## Task to complete
Images should be left out, and everything else in the listing reproduced exactly.

## Records supplied
******
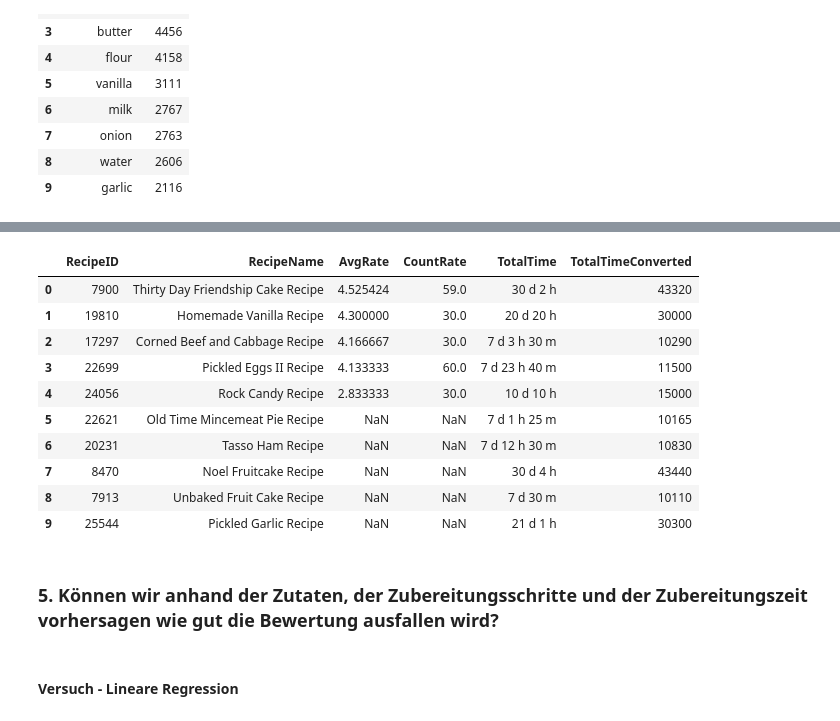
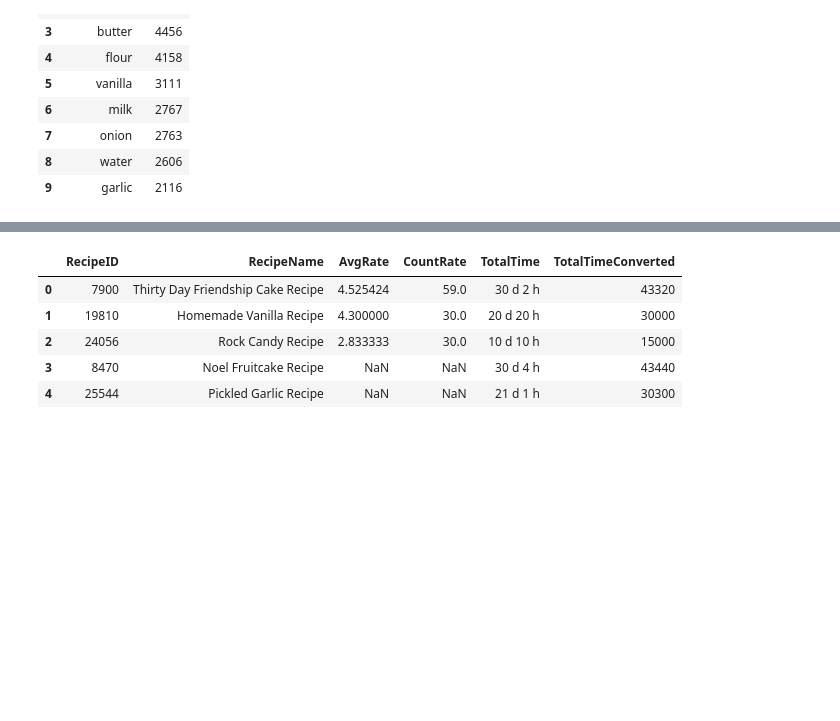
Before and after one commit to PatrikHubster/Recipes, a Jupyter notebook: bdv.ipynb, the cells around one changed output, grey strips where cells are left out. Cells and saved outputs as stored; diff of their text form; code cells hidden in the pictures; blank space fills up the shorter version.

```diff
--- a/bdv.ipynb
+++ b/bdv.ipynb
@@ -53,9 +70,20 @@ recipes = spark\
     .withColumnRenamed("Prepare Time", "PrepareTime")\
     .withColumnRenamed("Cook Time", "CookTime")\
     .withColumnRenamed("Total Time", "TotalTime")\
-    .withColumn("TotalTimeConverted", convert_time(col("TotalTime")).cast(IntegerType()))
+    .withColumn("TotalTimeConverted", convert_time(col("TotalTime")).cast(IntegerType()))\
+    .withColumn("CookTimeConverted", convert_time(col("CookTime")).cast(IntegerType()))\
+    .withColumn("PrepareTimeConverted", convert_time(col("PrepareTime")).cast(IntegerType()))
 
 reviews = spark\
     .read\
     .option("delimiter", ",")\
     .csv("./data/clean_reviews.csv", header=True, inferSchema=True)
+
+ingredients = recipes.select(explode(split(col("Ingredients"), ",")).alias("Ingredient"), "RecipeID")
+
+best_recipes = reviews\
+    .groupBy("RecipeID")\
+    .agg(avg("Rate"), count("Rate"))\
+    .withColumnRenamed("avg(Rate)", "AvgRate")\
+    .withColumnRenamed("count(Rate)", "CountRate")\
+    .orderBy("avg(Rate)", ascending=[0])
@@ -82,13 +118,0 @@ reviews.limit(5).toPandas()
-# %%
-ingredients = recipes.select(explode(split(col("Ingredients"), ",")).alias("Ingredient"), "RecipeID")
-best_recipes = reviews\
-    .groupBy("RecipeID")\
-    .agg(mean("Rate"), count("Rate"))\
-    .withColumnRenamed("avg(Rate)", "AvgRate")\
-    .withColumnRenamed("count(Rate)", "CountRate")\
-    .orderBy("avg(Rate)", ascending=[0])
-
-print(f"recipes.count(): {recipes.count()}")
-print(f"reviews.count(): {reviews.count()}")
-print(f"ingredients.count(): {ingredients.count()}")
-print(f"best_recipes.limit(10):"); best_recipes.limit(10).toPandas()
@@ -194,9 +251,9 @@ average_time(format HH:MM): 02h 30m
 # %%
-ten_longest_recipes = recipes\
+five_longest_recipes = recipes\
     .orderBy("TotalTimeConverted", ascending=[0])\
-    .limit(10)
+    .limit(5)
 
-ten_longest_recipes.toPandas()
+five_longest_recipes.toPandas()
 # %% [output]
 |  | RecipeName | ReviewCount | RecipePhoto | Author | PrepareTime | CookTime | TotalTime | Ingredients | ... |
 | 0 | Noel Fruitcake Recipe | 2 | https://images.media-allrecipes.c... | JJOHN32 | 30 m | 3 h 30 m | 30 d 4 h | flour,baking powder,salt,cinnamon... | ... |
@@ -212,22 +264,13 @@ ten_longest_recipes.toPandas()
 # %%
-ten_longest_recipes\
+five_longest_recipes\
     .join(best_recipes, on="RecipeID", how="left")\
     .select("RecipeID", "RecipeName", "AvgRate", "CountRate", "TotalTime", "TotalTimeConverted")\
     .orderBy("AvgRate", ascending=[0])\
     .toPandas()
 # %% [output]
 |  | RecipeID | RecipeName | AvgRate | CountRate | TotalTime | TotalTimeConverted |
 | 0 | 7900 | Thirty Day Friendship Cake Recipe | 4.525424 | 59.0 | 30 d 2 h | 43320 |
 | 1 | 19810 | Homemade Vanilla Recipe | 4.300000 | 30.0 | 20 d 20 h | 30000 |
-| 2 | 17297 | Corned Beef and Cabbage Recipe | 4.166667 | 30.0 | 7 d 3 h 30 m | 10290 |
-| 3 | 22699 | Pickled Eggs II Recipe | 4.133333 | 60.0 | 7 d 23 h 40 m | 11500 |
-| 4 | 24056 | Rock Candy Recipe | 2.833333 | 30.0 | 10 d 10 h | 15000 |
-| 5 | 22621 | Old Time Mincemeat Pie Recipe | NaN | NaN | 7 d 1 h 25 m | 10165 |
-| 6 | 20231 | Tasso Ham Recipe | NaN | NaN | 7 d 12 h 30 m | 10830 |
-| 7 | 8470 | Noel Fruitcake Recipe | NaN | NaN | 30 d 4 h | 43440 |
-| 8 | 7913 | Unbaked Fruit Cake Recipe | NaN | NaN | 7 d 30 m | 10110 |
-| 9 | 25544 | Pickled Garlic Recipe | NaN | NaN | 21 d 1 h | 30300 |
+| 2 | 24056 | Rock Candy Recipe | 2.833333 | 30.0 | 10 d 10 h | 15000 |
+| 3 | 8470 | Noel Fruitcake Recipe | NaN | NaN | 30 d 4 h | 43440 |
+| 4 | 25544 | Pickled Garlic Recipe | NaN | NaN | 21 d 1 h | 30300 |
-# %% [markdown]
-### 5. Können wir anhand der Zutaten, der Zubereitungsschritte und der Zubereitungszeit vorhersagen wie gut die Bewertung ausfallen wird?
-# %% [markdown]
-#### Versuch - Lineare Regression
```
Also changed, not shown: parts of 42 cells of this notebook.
******
## Answer space
Before and after one commit to PatrikHubster/Recipes, a Jupyter notebook: bdv.ipynb, the cells around one changed output, grey strips where cells are left out. Cells and saved outputs as stored; diff of their text form; code cells hidden in the pictures; blank space fills up the shorter version.

```diff
--- a/bdv.ipynb
+++ b/bdv.ipynb
@@ -53,9 +70,20 @@ recipes = spark\
     .withColumnRenamed("Prepare Time", "PrepareTime")\
     .withColumnRenamed("Cook Time", "CookTime")\
     .withColumnRenamed("Total Time", "TotalTime")\
-    .withColumn("TotalTimeConverted", convert_time(col("TotalTime")).cast(IntegerType()))
+    .withColumn("TotalTimeConverted", convert_time(col("TotalTime")).cast(IntegerType()))\
+    .withColumn("CookTimeConverted", convert_time(col("CookTime")).cast(IntegerType()))\
+    .withColumn("PrepareTimeConverted", convert_time(col("PrepareTime")).cast(IntegerType()))
 
 reviews = spark\
     .read\
     .option("delimiter", ",")\
     .csv("./data/clean_reviews.csv", header=True, inferSchema=True)
+
+ingredients = recipes.select(explode(split(col("Ingredients"), ",")).alias("Ingredient"), "RecipeID")
+
+best_recipes = reviews\
+    .groupBy("RecipeID")\
+    .agg(avg("Rate"), count("Rate"))\
+    .withColumnRenamed("avg(Rate)", "AvgRate")\
+    .withColumnRenamed("count(Rate)", "CountRate")\
+    .orderBy("avg(Rate)", ascending=[0])
@@ -82,13 +118,0 @@ reviews.limit(5).toPandas()
-# %%
-ingredients = recipes.select(explode(split(col("Ingredients"), ",")).alias("Ingredient"), "RecipeID")
-best_recipes = reviews\
-    .groupBy("RecipeID")\
-    .agg(mean("Rate"), count("Rate"))\
-    .withColumnRenamed("avg(Rate)", "AvgRate")\
-    .withColumnRenamed("count(Rate)", "CountRate")\
-    .orderBy("avg(Rate)", ascending=[0])
-
-print(f"recipes.count(): {recipes.count()}")
-print(f"reviews.count(): {reviews.count()}")
-print(f"ingredients.count(): {ingredients.count()}")
-print(f"best_recipes.limit(10):"); best_recipes.limit(10).toPandas()
@@ -194,9 +251,9 @@ average_time(format HH:MM): 02h 30m
 # %%
-ten_longest_recipes = recipes\
+five_longest_recipes = recipes\
     .orderBy("TotalTimeConverted", ascending=[0])\
-    .limit(10)
+    .limit(5)
 
-ten_longest_recipes.toPandas()
+five_longest_recipes.toPandas()
 # %% [output]
 |  | RecipeName | ReviewCount | RecipePhoto | Author | PrepareTime | CookTime | TotalTime | Ingredients | ... |
 | 0 | Noel Fruitcake Recipe | 2 | https://images.media-allrecipes.c... | JJOHN32 | 30 m | 3 h 30 m | 30 d 4 h | flour,baking powder,salt,cinnamon... | ... |
@@ -212,22 +264,13 @@ ten_longest_recipes.toPandas()
 # %%
-ten_longest_recipes\
+five_longest_recipes\
     .join(best_recipes, on="RecipeID", how="left")\
     .select("RecipeID", "RecipeName", "AvgRate", "CountRate", "TotalTime", "TotalTimeConverted")\
     .orderBy("AvgRate", ascending=[0])\
     .toPandas()
 # %% [output]
 |  | RecipeID | RecipeName | AvgRate | CountRate | TotalTime | TotalTimeConverted |
 | 0 | 7900 | Thirty Day Friendship Cake Recipe | 4.525424 | 59.0 | 30 d 2 h | 43320 |
 | 1 | 19810 | Homemade Vanilla Recipe | 4.300000 | 30.0 | 20 d 20 h | 30000 |
-| 2 | 17297 | Corned Beef and Cabbage Recipe | 4.166667 | 30.0 | 7 d 3 h 30 m | 10290 |
-| 3 | 22699 | Pickled Eggs II Recipe | 4.133333 | 60.0 | 7 d 23 h 40 m | 11500 |
-| 4 | 24056 | Rock Candy Recipe | 2.833333 | 30.0 | 10 d 10 h | 15000 |
-| 5 | 22621 | Old Time Mincemeat Pie Recipe | NaN | NaN | 7 d 1 h 25 m | 10165 |
-| 6 | 20231 | Tasso Ham Recipe | NaN | NaN | 7 d 12 h 30 m | 10830 |
-| 7 | 8470 | Noel Fruitcake Recipe | NaN | NaN | 30 d 4 h | 43440 |
-| 8 | 7913 | Unbaked Fruit Cake Recipe | NaN | NaN | 7 d 30 m | 10110 |
-| 9 | 25544 | Pickled Garlic Recipe | NaN | NaN | 21 d 1 h | 30300 |
+| 2 | 24056 | Rock Candy Recipe | 2.833333 | 30.0 | 10 d 10 h | 15000 |
+| 3 | 8470 | Noel Fruitcake Recipe | NaN | NaN | 30 d 4 h | 43440 |
+| 4 | 25544 | Pickled Garlic Recipe | NaN | NaN | 21 d 1 h | 30300 |
-# %% [markdown]
-### 5. Können wir anhand der Zutaten, der Zubereitungsschritte und der Zubereitungszeit vorhersagen wie gut die Bewertung ausfallen wird?
-# %% [markdown]
-#### Versuch - Lineare Regression
```
Also changed, not shown: parts of 42 cells of this notebook.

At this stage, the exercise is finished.